Lighting up the whole of Durham City Centre later this week, Lumiere Durham is back in town. This festival of light, or artistic collaboration and of amazing sights and sounds has taken place every two years since 2009, and a wonderful, inventive, dynamic series of installations and shows have been included. Lumiere always includes a sound and light show on the Cathedral. This year, this show takes its title from Grosseteste’s treatise On light [De luce]. The World Machine explores the human fascination with the universe, from the Middle Ages to the modern-day. It is the product of a very exciting collaboration between the designer and projectionist Ross Ashton, composer Isobel Waller-Bridge, sound designer John del’Nero, and the Institute of Computational Cosmology at Durham, and the Ordered Universe project.
The show was the brainchild of the ICC Director. He and Richard Bower, ICC and stalwart of the Ordered Universe have done a fantastic amount of work providing from the EAGLE project galaxy modelling, and images of the modern universe, with a whole team of devoted cosmologists from ICC. Their films and simulations of galaxy formation, of travelling dramatically through time and space, will be wondrous to behold.
Giles Gasper and Richard provided the medieval, and more specifically Grossetestian input. This involved working with the creative team through the De luce from the edition and translation by Cecilia Panti and Neil Lewis and the Ordered Universe team’s article for the Proceedings of the Royal Society on modelling Grosseteste’s universe (Bower, McLeish, Smithson, Panti, Lewis, Gasper). The medieval input also involves material from 12th century sources, the bijou gem of a manuscript from the Cathedral library Hunter 100. This scientific compilation from the early 12th century, dedicated to the science of time and the healing of the body is the subject of another investigation, involving Ordered Universe members, Durham postgraduates, staff and post-docs, spearheaded by Faith Wallis (McGill) as part of the Durham Digitisation Project. Look out for the zodiac!

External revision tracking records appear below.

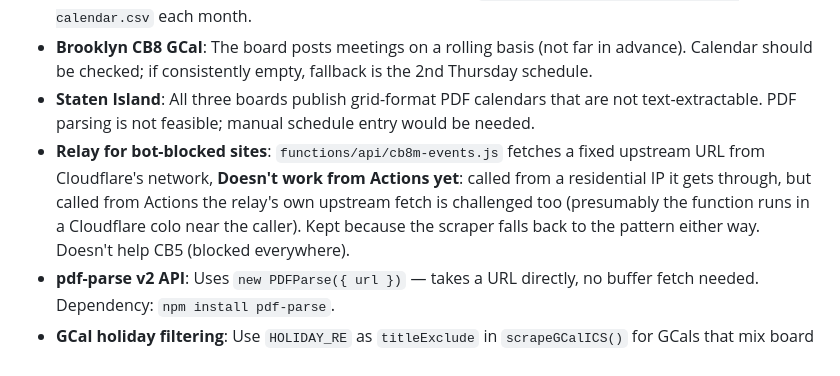
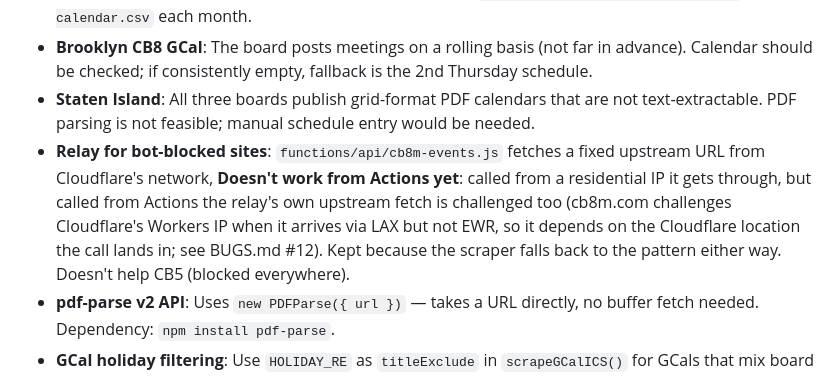
Before and after one commit to FlashOfInsight/nyc-civic-calendar, a Markdown page: COMMUNITY-BOARD-SCRAPERS.md, the part around the change. GitHub-like rendering.

```diff
--- a/COMMUNITY-BOARD-SCRAPERS.md
+++ b/COMMUNITY-BOARD-SCRAPERS.md
@@ -146,6 +146,6 @@ Status as of **October 2026**. The single scraper file `lib/scrapers/community-b
 - **Queens CB4 CSV**: Updated monthly by the board; check `/assets/queenscb4/data/queenscb4-calendar.csv` each month.
 - **Brooklyn CB8 GCal**: The board posts meetings on a rolling basis (not far in advance). Calendar should be checked; if consistently empty, fallback is the 2nd Thursday schedule.
 - **Staten Island**: All three boards publish grid-format PDF calendars that are not text-extractable. PDF parsing is not feasible; manual schedule entry would be needed.
-- **Relay for bot-blocked sites**: `functions/api/cb8m-events.js` fetches a fixed upstream URL from Cloudflare's network, **Doesn't work from Actions yet**: called from a residential IP it gets through, but called from Actions the relay's own upstream fetch is challenged too (presumably the function runs in a Cloudflare colo near the caller). Kept because the scraper falls back to the pattern either way. Doesn't help CB5 (blocked everywhere).
+- **Relay for bot-blocked sites**: `functions/api/cb8m-events.js` fetches a fixed upstream URL from Cloudflare's network, **Doesn't work from Actions yet**: called from a residential IP it gets through, but called from Actions the relay's own upstream fetch is challenged too (cb8m.com challenges Cloudflare's Workers IP when it arrives via LAX but not EWR, so it depends on the Cloudflare location the call lands in; see BUGS.md #12). Kept because the scraper falls back to the pattern either way. Doesn't help CB5 (blocked everywhere).
 - **pdf-parse v2 API**: Uses `new PDFParse({ url })` — takes a URL directly, no buffer fetch needed. Dependency: `npm install pdf-parse`.
 - **GCal holiday filtering**: Use `HOLIDAY_RE` as `titleExclude` in `scrapeGCalICS()` for GCals that mix board meetings with US holidays (e.g., CB9 Manhattan).
```
Also changed, not shown: BUGS.md (+5 -2 lines).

There is a website which explains some of the research behind the show: Inside the World Machine. It really is a very special sort of collaboration, a kaleidoscope of images and sounds, evoking both the patterns of research and scholarly imagination, but also the human fascination with the heavens and the world around us. What Grosseteste would have thought who can tell – but he would not, perhaps, have been surprised at the marvellous things that can be done with light!
Lumiere Durham takes place from the 12th-15th November, ticketed entrance from 4.30-7.30 to the peninsula. You don’t need a ticket if you visit after 7.30pm and over half of the 29 artworks are outside the ticketed area anyway. The World Machine will show every twenty minutes on Palace Green, projected onto the Cathedral. If you tweet #worldmachine would be much appreciated. If you can be in Durham have an amazing time – and let us know what you thought.
2 thoughts on “Sound and Light: ‘The World Machine’ at Lumiere Durham”
Reblogged this on durhamhistoryblog.